> _Work item_:
In the entries below, how many lines hold the string "MALLAU"? Answer with the number only.

> _Collected data entries_:
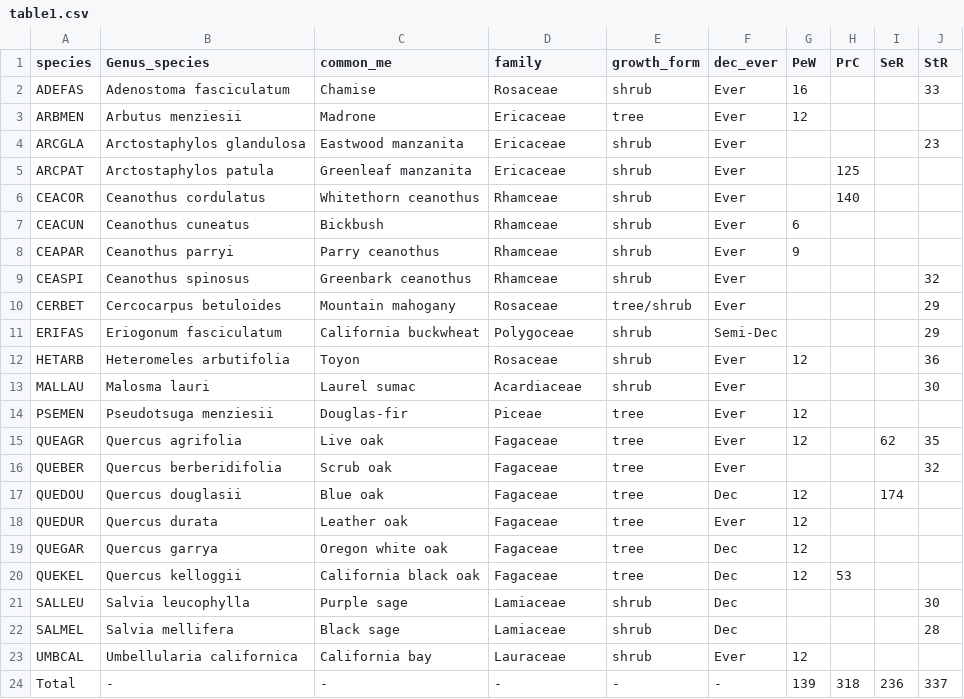
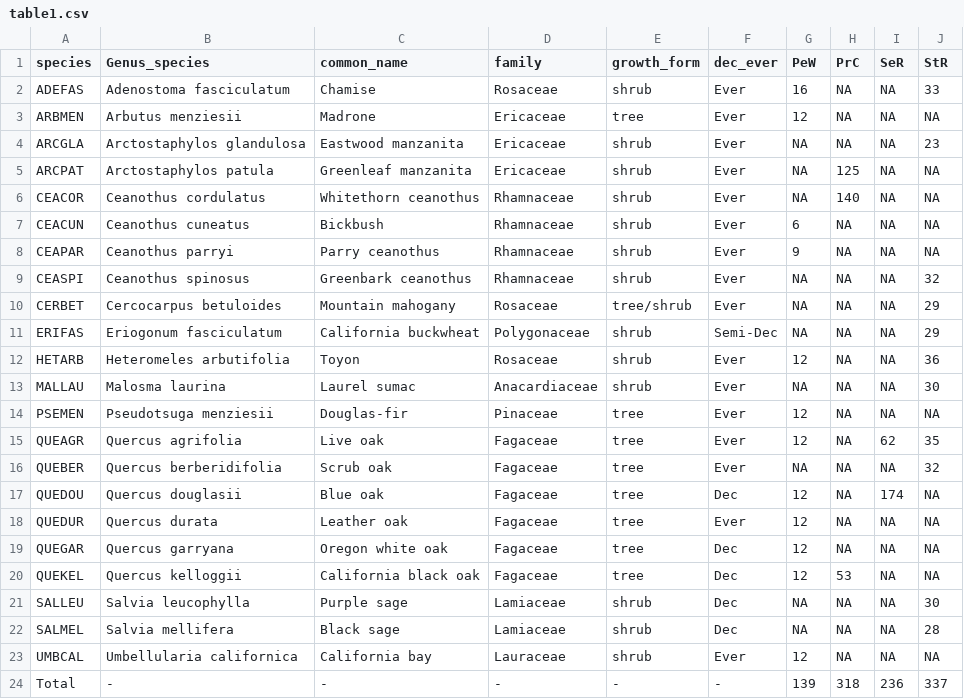
Before and after one commit to dackerly/PepperwoodLFM, a CSV file: results/figures/table1.csv, drawn as a sheet.

```diff
--- a/results/figures/table1.csv
+++ b/results/figures/table1.csv
@@ -1,24 +1,24 @@
-species,Genus_species,common_me,family,growth_form,dec_ever,PeW,PrC,SeR,StR
-ADEFAS,Adenostoma fasciculatum,Chamise,Rosaceae,shrub,Ever,16,,,33
-ARBMEN,Arbutus menziesii,Madrone,Ericaceae,tree,Ever,12,,,
-ARCGLA,Arctostaphylos glandulosa,Eastwood manzanita,Ericaceae,shrub,Ever,,,,23
-ARCPAT,Arctostaphylos patula,Greenleaf manzanita,Ericaceae,shrub,Ever,,125,,
-CEACOR,Ceanothus cordulatus,Whitethorn ceanothus,Rhamceae,shrub,Ever,,140,,
-CEACUN,Ceanothus cuneatus,Bickbush,Rhamceae,shrub,Ever,6,,,
-CEAPAR,Ceanothus parryi,Parry ceanothus,Rhamceae,shrub,Ever,9,,,
-CEASPI,Ceanothus spinosus,Greenbark ceanothus,Rhamceae,shrub,Ever,,,,32
-CERBET,Cercocarpus betuloides,Mountain mahogany,Rosaceae,tree/shrub,Ever,,,,29
-ERIFAS,Eriogonum fasciculatum,California buckwheat,Polygoceae,shrub,Semi-Dec,,,,29
-HETARB,Heteromeles arbutifolia,Toyon,Rosaceae,shrub,Ever,12,,,36
-MALLAU,Malosma lauri,Laurel sumac,Acardiaceae,shrub,Ever,,,,30
-PSEMEN,Pseudotsuga menziesii,Douglas-fir,Piceae,tree,Ever,12,,,
-QUEAGR,Quercus agrifolia,Live oak,Fagaceae,tree,Ever,12,,62,35
-QUEBER,Quercus berberidifolia,Scrub oak,Fagaceae,tree,Ever,,,,32
-QUEDOU,Quercus douglasii,Blue oak,Fagaceae,tree,Dec,12,,174,
-QUEDUR,Quercus durata,Leather oak,Fagaceae,tree,Ever,12,,,
-QUEGAR,Quercus garrya,Oregon white oak,Fagaceae,tree,Dec,12,,,
-QUEKEL,Quercus kelloggii,California black oak,Fagaceae,tree,Dec,12,53,,
-SALLEU,Salvia leucophylla,Purple sage,Lamiaceae,shrub,Dec,,,,30
-SALMEL,Salvia mellifera,Black sage,Lamiaceae,shrub,Dec,,,,28
-UMBCAL,Umbellularia californica,California bay,Lauraceae,shrub,Ever,12,,,
+species,Genus_species,common_name,family,growth_form,dec_ever,PeW,PrC,SeR,StR
+ADEFAS,Adenostoma fasciculatum,Chamise,Rosaceae,shrub,Ever,16,NA,NA,33
+ARBMEN,Arbutus menziesii,Madrone,Ericaceae,tree,Ever,12,NA,NA,NA
+ARCGLA,Arctostaphylos glandulosa,Eastwood manzanita,Ericaceae,shrub,Ever,NA,NA,NA,23
+ARCPAT,Arctostaphylos patula,Greenleaf manzanita,Ericaceae,shrub,Ever,NA,125,NA,NA
+CEACOR,Ceanothus cordulatus,Whitethorn ceanothus,Rhamnaceae,shrub,Ever,NA,140,NA,NA
+CEACUN,Ceanothus cuneatus,Bickbush,Rhamnaceae,shrub,Ever,6,NA,NA,NA
+CEAPAR,Ceanothus parryi,Parry ceanothus,Rhamnaceae,shrub,Ever,9,NA,NA,NA
+CEASPI,Ceanothus spinosus,Greenbark ceanothus,Rhamnaceae,shrub,Ever,NA,NA,NA,32
+CERBET,Cercocarpus betuloides,Mountain mahogany,Rosaceae,tree/shrub,Ever,NA,NA,NA,29
+ERIFAS,Eriogonum fasciculatum,California buckwheat,Polygonaceae,shrub,Semi-Dec,NA,NA,NA,29
+HETARB,Heteromeles arbutifolia,Toyon,Rosaceae,shrub,Ever,12,NA,NA,36
+MALLAU,Malosma laurina,Laurel sumac,Anacardiaceae,shrub,Ever,NA,NA,NA,30
+PSEMEN,Pseudotsuga menziesii,Douglas-fir,Pinaceae,tree,Ever,12,NA,NA,NA
+QUEAGR,Quercus agrifolia,Live oak,Fagaceae,tree,Ever,12,NA,62,35
+QUEBER,Quercus berberidifolia,Scrub oak,Fagaceae,tree,Ever,NA,NA,NA,32
+QUEDOU,Quercus douglasii,Blue oak,Fagaceae,tree,Dec,12,NA,174,NA
+QUEDUR,Quercus durata,Leather oak,Fagaceae,tree,Ever,12,NA,NA,NA
+QUEGAR,Quercus garryana,Oregon white oak,Fagaceae,tree,Dec,12,NA,NA,NA
+QUEKEL,Quercus kelloggii,California black oak,Fagaceae,tree,Dec,12,53,NA,NA
+SALLEU,Salvia leucophylla,Purple sage,Lamiaceae,shrub,Dec,NA,NA,NA,30
+SALMEL,Salvia mellifera,Black sage,Lamiaceae,shrub,Dec,NA,NA,NA,28
+UMBCAL,Umbellularia californica,California bay,Lauraceae,shrub,Ever,12,NA,NA,NA
 Total,-,-,-,-,-,139,318,236,337
```
Also changed, not shown: results/figures/tableSX_ints_coefs.csv, 5 other files.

> _Answer section_:
2